▸ **Exercise goal**
Look through the listing below, find every line with the string "main", and copy it.
● ● ● ●
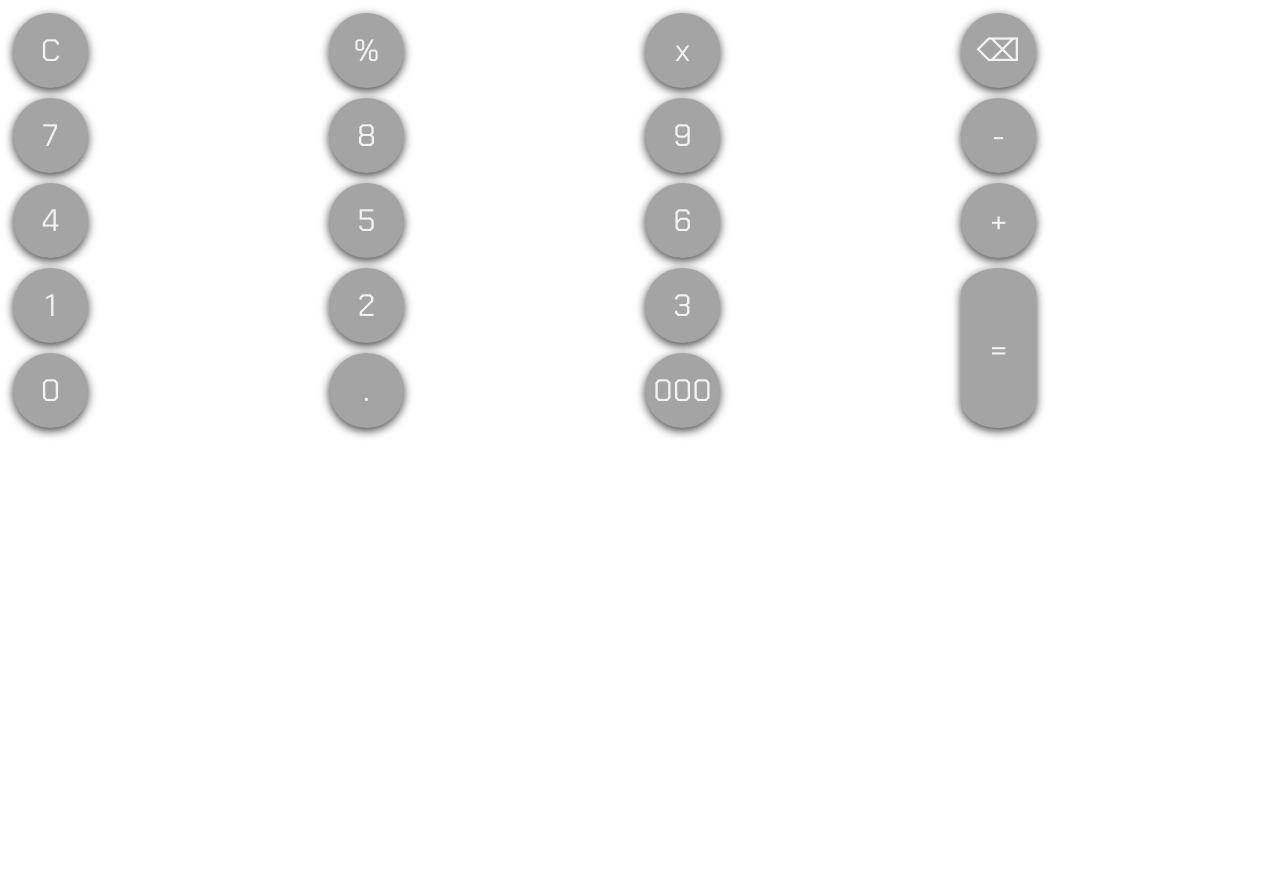
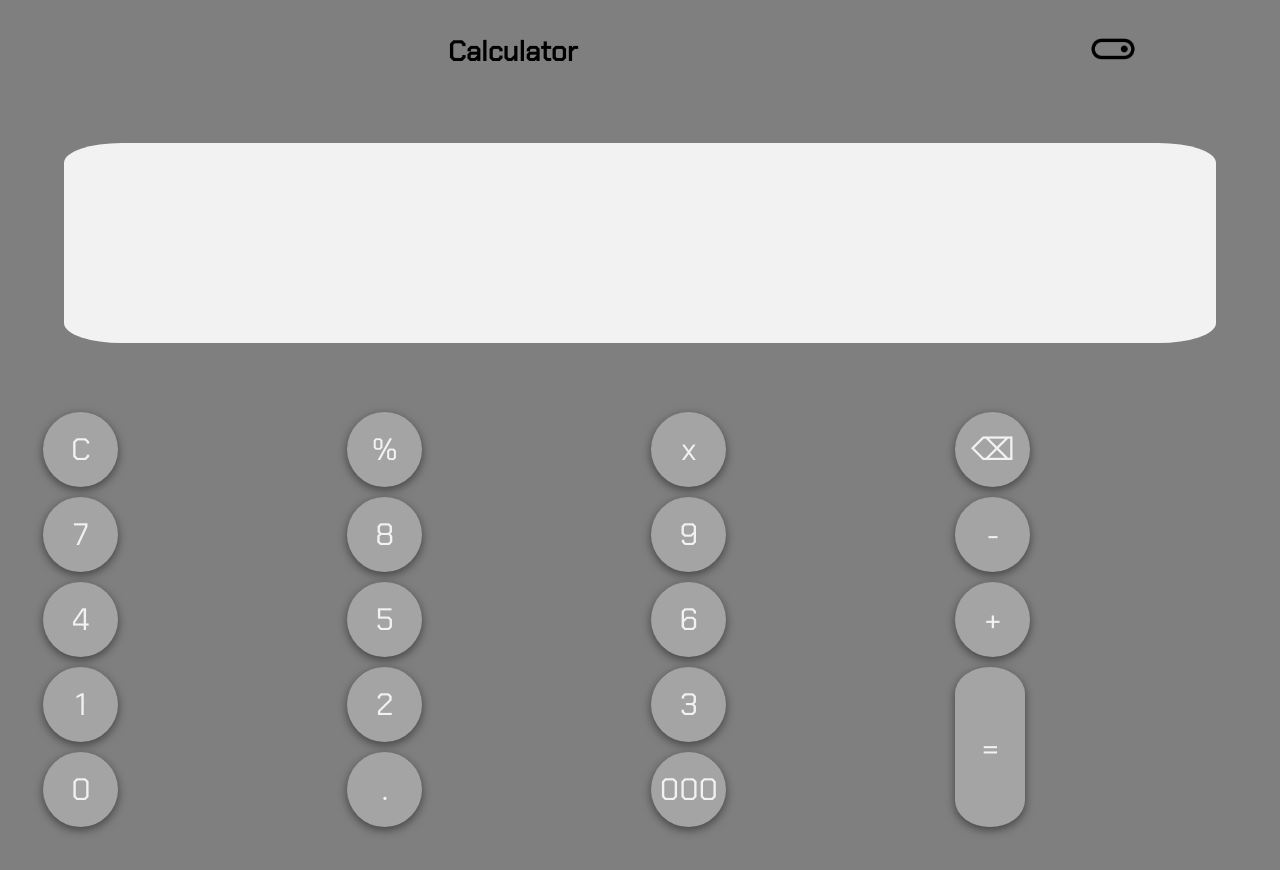
Before and after one commit to Koji47/Calculator-Project, a website built with Vite: page index.html in a window 1280 px wide. Before the commit the page ends 800 px from the top, so only its background shows below. Built offline with nearby package versions, Linux system fonts and the light colour scheme.

Commit message:
layout finalised and code cleaned

```diff
--- a/_keypad.scss
+++ b/_keypad.scss
@@ -7,6 +7,8 @@
     "four five six plus"
     "one two three equals"
     "zero dot triple equals";
+  width: 95vw;
+  margin: 3vw;
 
   #clear {
     grid-area: clear;
@@ -69,7 +71,6 @@
 // keypad styling
 .keypad {
   &__buttons {
-    font-family: $primary-font;
     font-size: 31px;
     background-color: $primary-gray;
     color: $white;
@@ -87,10 +88,15 @@
     transition: all 0.2s;
   }
 }
-
+//equals button to span 2 grids and fit the style of the keypad
 #equals {
   height: 160px;
-  width: 75px;
+  width: 70px;
   //found solution to stretch the button across 2 grids, 75% vertical 25% horizontal
   border-radius: 75%/25%;
 }
+
+// //shift keypad to the centre
+// body {
+//   margin-left: 3vw;
+// }
--- /dev/null
+++ b/_nav.scss
@@ -0,0 +1,25 @@
+.navbar {
+  display: grid;
+  grid-template-columns: 35vw 50vw 10vw;
+  align-items: center;
+
+  &__calculator {
+    grid-column-start: 2;
+    font-size: 28px;
+  }
+
+  &__lightdark {
+    #dark {
+      width: 50px;
+      grid-column-start: 3;
+      display: none;
+    }
+    #light {
+      width: 50px;
+      grid-column-start: 3;
+      //   display: none;
+    }
+  }
+  margin-top: 3vh;
+  margin-bottom: 3vh;
+}
--- /dev/null
+++ b/_screen.scss
@@ -0,0 +1,22 @@
+input {
+  text-align: right;
+  border: 0px;
+  outline: none;
+  background-color: $white;
+  margin: 1rem;
+  font-size: 32px;
+  width: 80vw;
+}
+
+.screen {
+  display: flex;
+  align-items: last baseline;
+  justify-content: right;
+  background-color: $white;
+  width: 90vw;
+  margin: 5vw;
+  height: 25vh;
+  border-radius: 5%/10%;
+  border: 0px;
+  outline: none;
+}
--- a/_variables.scss
+++ b/_variables.scss
@@ -4,4 +4,5 @@ $primary-font: "Chakra Petch", sans-serif;
 
 $primary-gray: #a4a4a4;
 $secondary-gray: #424242;
+$tertiary-gray: #7f7f7f;
 $white: #f2f2f2;
--- a/index.html
+++ b/index.html
@@ -7,6 +7,18 @@
     <title>Document</title>
   </head>
   <body>
+    <nav class="navbar">
+      <h1 class="navbar__calculator">Calculator</h1>
+      <div class="navbar__lightdark">
+        <img id="light" src="./resources/light.png" alt="darkmode" />
+        <img id="dark" src="./resources/dark.png" alt="lightmode" />
+      </div>
+    </nav>
+
+    <main>
+      <div class="screen"><input type="text" /></div>
+    </main>
+
     <div class="keypad">
       <button class="keypad__buttons" id="clear">C</button>
       <button class="keypad__buttons" id="divide">%</button>
--- a/main.scss
+++ b/main.scss
@@ -1,4 +1,23 @@
 @import "./variables";
 @import "./keypad";
+@import "./nav";
+
+@import "./screen";
 
 @import url("https://fonts.googleapis.com/css2?family=Chakra+Petch&display=swap");
+
+* {
+  font-family: $primary-font;
+  padding: 0px;
+  margin: 0px;
+}
+
+a,
+ul,
+li {
+  all: unset;
+}
+
+body {
+  background-color: $tertiary-gray;
+}
```
Also changed, not shown: main.css, resources/dark.png (added), resources/light.png (added), 1 other file.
● ● ● ●
▸ **Completed task**
+    <main>
+    </main>
--- a/main.scss
+++ b/main.scss
Also changed, not shown: main.css, resources/dark.png (added), resources/light.png (added), 1 other file.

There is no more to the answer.